• Description of the task: Could the entries below be reproduced exactly, with the images removed?

• Given data:

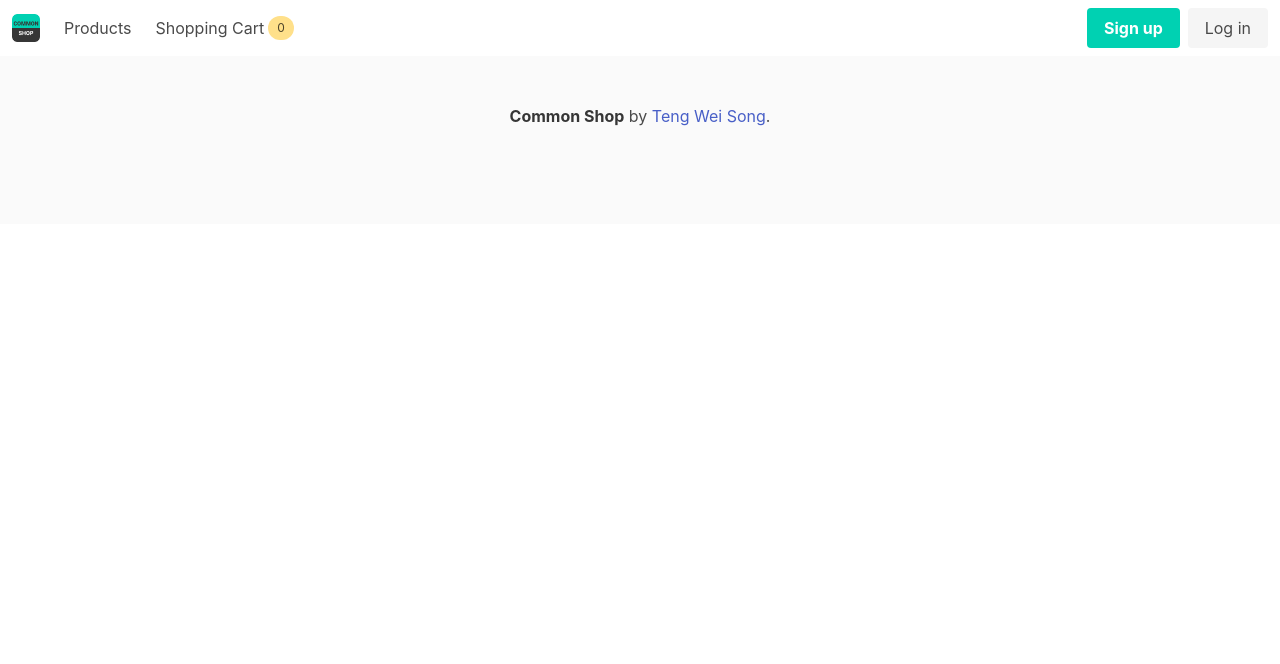
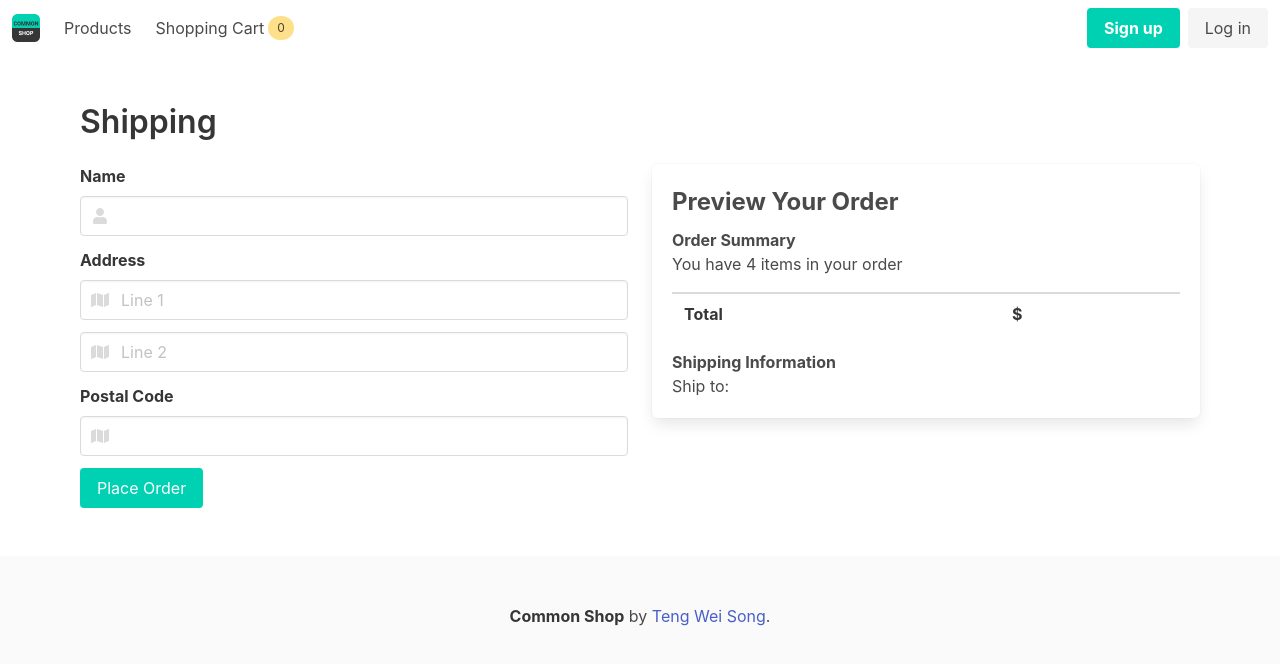
Before and after one commit to weisong0908/common-shop-web-client, a Vue app: page /check-out in a window 1280 px wide. Shown: the top 664 px of the page. Built offline with nearby package versions, Linux system fonts and the light colour scheme.

Commit message:
add shipping page

```diff
--- /dev/null
+++ b/src/components/OrderSummary.vue
@@ -0,0 +1,32 @@
+<template>
+  <div class="box">
+    <p class="is-size-4 has-text-weight-bold">Preview Your Order</p>
+    <p class="has-text-weight-bold mt-2">Order Summary</p>
+    <p>You have 4 items in your order</p>
+    <table class=" my-4 table is-hoverable is-fullwidth">
+      <tbody>
+        <tr v-for="product in order.products" :key="product.id">
+          <td>{{ product.count }} &times; {{ product.title }}</td>
+          <td>${{ product.price }}</td>
+        </tr>
+      </tbody>
+      <tfoot>
+        <tr>
+          <th>Total</th>
+          <th>${{ order.totalPrice }}</th>
+        </tr>
+      </tfoot>
+    </table>
+    <p class="has-text-weight-bold mt-2">Shipping Information</p>
+    <p>Ship to: {{ customer.name }}</p>
+    <p>{{ customer.address.line1 }}</p>
+    <p>{{ customer.address.line2 }}</p>
+    <p>{{ customer.address.postalCode }}</p>
+  </div>
+</template>
+
+<script>
+export default {
+  props: ["order", "customer"]
+};
+</script>
--- /dev/null
+++ b/src/components/ShippingForm.vue
@@ -0,0 +1,72 @@
+<template>
+  <div>
+    <div class="field">
+      <label for="customerName" class="label">Name</label>
+      <div class="control has-icons-left">
+        <span class="icon is-small is-left">
+          <i class="fas fa-user"></i>
+        </span>
+        <input
+          type="text"
+          id="customerName"
+          class="input"
+          v-model="customer.name"
+        />
+      </div>
+    </div>
+    <div class="field">
+      <label class="label">Address</label>
+      <div class="control has-icons-left">
+        <span class="icon is-small is-left">
+          <i class="fas fa-map"></i>
+        </span>
+        <input
+          type="text"
+          id="customerAddressLine1"
+          class="input"
+          v-model="customer.address.line1"
+          placeholder="Line 1"
+        />
+      </div>
+    </div>
+    <div class="field">
+      <div class="control has-icons-left">
+        <span class="icon is-small is-left">
+          <i class="fas fa-map"></i>
+        </span>
+        <input
+          type="text"
+          id="customerAddressLine2"
+          class="input"
+          v-model="customer.address.line2"
+          placeholder="Line 2"
+        />
+      </div>
+    </div>
+    <div class="field">
+      <label for="customerAddressPostalCode" class="label">Postal Code</label>
+      <div class="control has-icons-left">
+        <span class="icon is-small is-left">
+          <i class="fas fa-map"></i>
+        </span>
+        <input
+          type="text"
+          id="customerAddressPostalCode"
+          class="input"
+          v-model="customer.address.postalCode"
+        />
+      </div>
+    </div>
+    <div class="field is-grouped">
+      <div class="control">
+        <button class="button is-primary">Place Order</button>
+      </div>
+    </div>
+  </div>
+</template>
+
+<script>
+export default {
+  props: ["customer"]
+};
+</script>
--- a/src/pages/CheckOut.vue
+++ b/src/pages/CheckOut.vue
@@ -0,0 +1,42 @@
+<template>
+  <page title="Shipping">
+    <div class="columns">
+      <div class="column">
+        <shipping-form :customer="customer"></shipping-form>
+      </div>
+      <div class="column">
+        <order-summary
+          :order="$store.state.order"
+          :customer="customer"
+        ></order-summary>
+      </div>
+    </div>
+  </page>
+</template>
+
+<script>
+import Page from "../components/Page";
+import ShippingForm from "../components/ShippingForm";
+import OrderSummary from "../components/OrderSummary";
+
+export default {
+  components: {
+    Page,
+    ShippingForm,
+    OrderSummary
+  },
+  data() {
+    return {
+      customer: {
+        name: "",
+        address: {
+          line1: "",
+          line2: "",
+          postalCode: ""
+        }
+      },
+      order: {}
+    };
+  }
+};
+</script>
--- a/src/pages/ShoppingCart.vue
+++ b/src/pages/ShoppingCart.vue
@@ -55,7 +55,9 @@
     </table>
     <div class="field is-grouped">
       <div class="control">
-        <button class="button is-primary">Check Out</button>
+        <button class="button is-primary" @click="checkOut">
+          Check Out
+        </button>
       </div>
       <div class="control">
         <button class="button is-danger" @click="clearShoppingCart">
@@ -111,6 +113,20 @@ export default {
     clearShoppingCart() {
       this.products = [];
       this.$store.commit("clearShoppingCart");
+    },
+    checkOut() {
+      this.$store.commit("createOrder", {
+        products: this.products.map(p => {
+          return {
+            id: p.id,
+            title: p.title,
+            price: p.price * p.count,
+            count: p.count
+          };
+        }),
+        totalPrice: this.totalPrice
+      });
+      this.$router.push({ name: "checkOut" });
     }
   }
 };
--- a/src/store.js
+++ b/src/store.js
@@ -5,7 +5,8 @@ Vue.use(Vuex);
 
 export default new Vuex.Store({
   state: {
-    productsInShoppingCart: []
+    productsInShoppingCart: [],
+    order: {}
   },
   mutations: {
     addProductToShoppingCart(state, productId) {
@@ -21,6 +22,10 @@ export default new Vuex.Store({
     },
     clearShoppingCart(state) {
       state.productsInShoppingCart = [];
+    },
+    createOrder(state, payload) {
+      state.order.products = payload.products;
+      state.order.totalPrice = payload.totalPrice;
     }
   }
 });
```
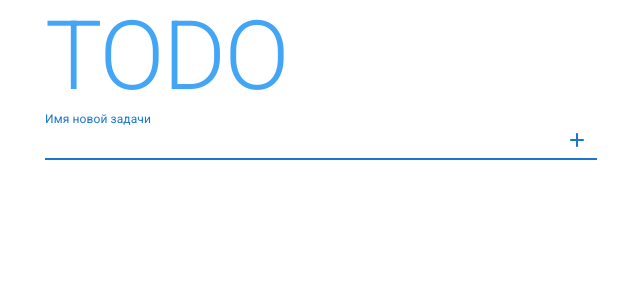
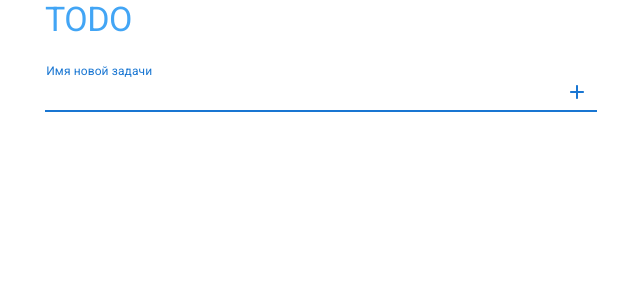
Before and after one commit to ChumbaJ/TodoList_React-Typescript, a React (Vite) app: page / in a window 1280 px wide. Shown: the top 300 px of the page, without its empty margins (319-959 px from the left). Built offline with nearby package versions, Linux system fonts and the light colour scheme.

Commit message:
refactor: Change label and h1 font-size

```diff
--- a/src/App.tsx
+++ b/src/App.tsx
@@ -7,8 +7,14 @@ import NewTaskInput from './components/TaskInput/TaskInput'
 function App() {
 
   return (
-    <Container maxWidth='sm'>
-      <Typography color={"primary.light"} variant='h1'>TODO</Typography>
+    <Container maxWidth = 'sm'>
+      <Typography
+        fontSize = {34}
+        fontWeight={400}
+        color = {"primary.light"}
+        variant = 'h1'
+        paddingBottom={3}
+      >TODO</Typography>
       <NewTaskInput></NewTaskInput>
     </Container>
   )
--- a/src/components/TaskInput/TaskInput.tsx
+++ b/src/components/TaskInput/TaskInput.tsx
@@ -11,9 +11,17 @@ function NewTaskInput() {
 
 
             <form action="submit" id='task-form'>
-              <TextField label={"Имя новой задачи"} autoFocus={true} fullWidth={true} variant='standard'>
-
-              </TextField>
+              <TextField
+                label={"Имя новой задачи"}
+                autoFocus={true}
+                fullWidth={true}
+                variant='standard'
+                sx={{
+                  '& .MuiInputLabel-root': {
+                    pl: 0.2
+                  }
+                }}
+              />
 
                 <IconButton sx={{
                   position: "absolute",
```
Also changed, not shown: src/components/TaskInput/TaskInput.css (line endings or trailing spaces).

• Expected answer:
Before and after one commit to weisong0908/common-shop-web-client, a Vue app: page /check-out in a window 1280 px wide. Shown: the top 664 px of the page. Built offline with nearby package versions, Linux system fonts and the light colour scheme.

Commit message:
add shipping page

```diff
--- /dev/null
+++ b/src/components/OrderSummary.vue
@@ -0,0 +1,32 @@
+<template>
+  <div class="box">
+    <p class="is-size-4 has-text-weight-bold">Preview Your Order</p>
+    <p class="has-text-weight-bold mt-2">Order Summary</p>
+    <p>You have 4 items in your order</p>
+    <table class=" my-4 table is-hoverable is-fullwidth">
+      <tbody>
+        <tr v-for="product in order.products" :key="product.id">
+          <td>{{ product.count }} &times; {{ product.title }}</td>
+          <td>${{ product.price }}</td>
+        </tr>
+      </tbody>
+      <tfoot>
+        <tr>
+          <th>Total</th>
+          <th>${{ order.totalPrice }}</th>
+        </tr>
+      </tfoot>
+    </table>
+    <p class="has-text-weight-bold mt-2">Shipping Information</p>
+    <p>Ship to: {{ customer.name }}</p>
+    <p>{{ customer.address.line1 }}</p>
+    <p>{{ customer.address.line2 }}</p>
+    <p>{{ customer.address.postalCode }}</p>
+  </div>
+</template>
+
+<script>
+export default {
+  props: ["order", "customer"]
+};
+</script>
--- /dev/null
+++ b/src/components/ShippingForm.vue
@@ -0,0 +1,72 @@
+<template>
+  <div>
+    <div class="field">
+      <label for="customerName" class="label">Name</label>
+      <div class="control has-icons-left">
+        <span class="icon is-small is-left">
+          <i class="fas fa-user"></i>
+        </span>
+        <input
+          type="text"
+          id="customerName"
+          class="input"
+          v-model="customer.name"
+        />
+      </div>
+    </div>
+    <div class="field">
+      <label class="label">Address</label>
+      <div class="control has-icons-left">
+        <span class="icon is-small is-left">
+          <i class="fas fa-map"></i>
+        </span>
+        <input
+          type="text"
+          id="customerAddressLine1"
+          class="input"
+          v-model="customer.address.line1"
+          placeholder="Line 1"
+        />
+      </div>
+    </div>
+    <div class="field">
+      <div class="control has-icons-left">
+        <span class="icon is-small is-left">
+          <i class="fas fa-map"></i>
+        </span>
+        <input
+          type="text"
+          id="customerAddressLine2"
+          class="input"
+          v-model="customer.address.line2"
+          placeholder="Line 2"
+        />
+      </div>
+    </div>
+    <div class="field">
+      <label for="customerAddressPostalCode" class="label">Postal Code</label>
+      <div class="control has-icons-left">
+        <span class="icon is-small is-left">
+          <i class="fas fa-map"></i>
+        </span>
+        <input
+          type="text"
+          id="customerAddressPostalCode"
+          class="input"
+          v-model="customer.address.postalCode"
+        />
+      </div>
+    </div>
+    <div class="field is-grouped">
+      <div class="control">
+        <button class="button is-primary">Place Order</button>
+      </div>
+    </div>
+  </div>
+</template>
+
+<script>
+export default {
+  props: ["customer"]
+};
+</script>
--- a/src/pages/CheckOut.vue
+++ b/src/pages/CheckOut.vue
@@ -0,0 +1,42 @@
+<template>
+  <page title="Shipping">
+    <div class="columns">
+      <div class="column">
+        <shipping-form :customer="customer"></shipping-form>
+      </div>
+      <div class="column">
+        <order-summary
+          :order="$store.state.order"
+          :customer="customer"
+        ></order-summary>
+      </div>
+    </div>
+  </page>
+</template>
+
+<script>
+import Page from "../components/Page";
+import ShippingForm from "../components/ShippingForm";
+import OrderSummary from "../components/OrderSummary";
+
+export default {
+  components: {
+    Page,
+    ShippingForm,
+    OrderSummary
+  },
+  data() {
+    return {
+      customer: {
+        name: "",
+        address: {
+          line1: "",
+          line2: "",
+          postalCode: ""
+        }
+      },
+      order: {}
+    };
+  }
+};
+</script>
--- a/src/pages/ShoppingCart.vue
+++ b/src/pages/ShoppingCart.vue
@@ -55,7 +55,9 @@
     </table>
     <div class="field is-grouped">
       <div class="control">
-        <button class="button is-primary">Check Out</button>
+        <button class="button is-primary" @click="checkOut">
+          Check Out
+        </button>
       </div>
       <div class="control">
         <button class="button is-danger" @click="clearShoppingCart">
@@ -111,6 +113,20 @@ export default {
     clearShoppingCart() {
       this.products = [];
       this.$store.commit("clearShoppingCart");
+    },
+    checkOut() {
+      this.$store.commit("createOrder", {
+        products: this.products.map(p => {
+          return {
+            id: p.id,
+            title: p.title,
+            price: p.price * p.count,
+            count: p.count
+          };
+        }),
+        totalPrice: this.totalPrice
+      });
+      this.$router.push({ name: "checkOut" });
     }
   }
 };
--- a/src/store.js
+++ b/src/store.js
@@ -5,7 +5,8 @@ Vue.use(Vuex);
 
 export default new Vuex.Store({
   state: {
-    productsInShoppingCart: []
+    productsInShoppingCart: [],
+    order: {}
   },
   mutations: {
     addProductToShoppingCart(state, productId) {
@@ -21,6 +22,10 @@ export default new Vuex.Store({
     },
     clearShoppingCart(state) {
       state.productsInShoppingCart = [];
+    },
+    createOrder(state, payload) {
+      state.order.products = payload.products;
+      state.order.totalPrice = payload.totalPrice;
     }
   }
 });
```
Before and after one commit to ChumbaJ/TodoList_React-Typescript, a React (Vite) app: page / in a window 1280 px wide. Shown: the top 300 px of the page, without its empty margins (319-959 px from the left). Built offline with nearby package versions, Linux system fonts and the light colour scheme.

Commit message:
refactor: Change label and h1 font-size

```diff
--- a/src/App.tsx
+++ b/src/App.tsx
@@ -7,8 +7,14 @@ import NewTaskInput from './components/TaskInput/TaskInput'
 function App() {
 
   return (
-    <Container maxWidth='sm'>
-      <Typography color={"primary.light"} variant='h1'>TODO</Typography>
+    <Container maxWidth = 'sm'>
+      <Typography
+        fontSize = {34}
+        fontWeight={400}
+        color = {"primary.light"}
+        variant = 'h1'
+        paddingBottom={3}
+      >TODO</Typography>
       <NewTaskInput></NewTaskInput>
     </Container>
   )
--- a/src/components/TaskInput/TaskInput.tsx
+++ b/src/components/TaskInput/TaskInput.tsx
@@ -11,9 +11,17 @@ function NewTaskInput() {
 
 
             <form action="submit" id='task-form'>
-              <TextField label={"Имя новой задачи"} autoFocus={true} fullWidth={true} variant='standard'>
-
-              </TextField>
+              <TextField
+                label={"Имя новой задачи"}
+                autoFocus={true}
+                fullWidth={true}
+                variant='standard'
+                sx={{
+                  '& .MuiInputLabel-root': {
+                    pl: 0.2
+                  }
+                }}
+              />
 
                 <IconButton sx={{
                   position: "absolute",
```
Also changed, not shown: src/components/TaskInput/TaskInput.css (line endings or trailing spaces).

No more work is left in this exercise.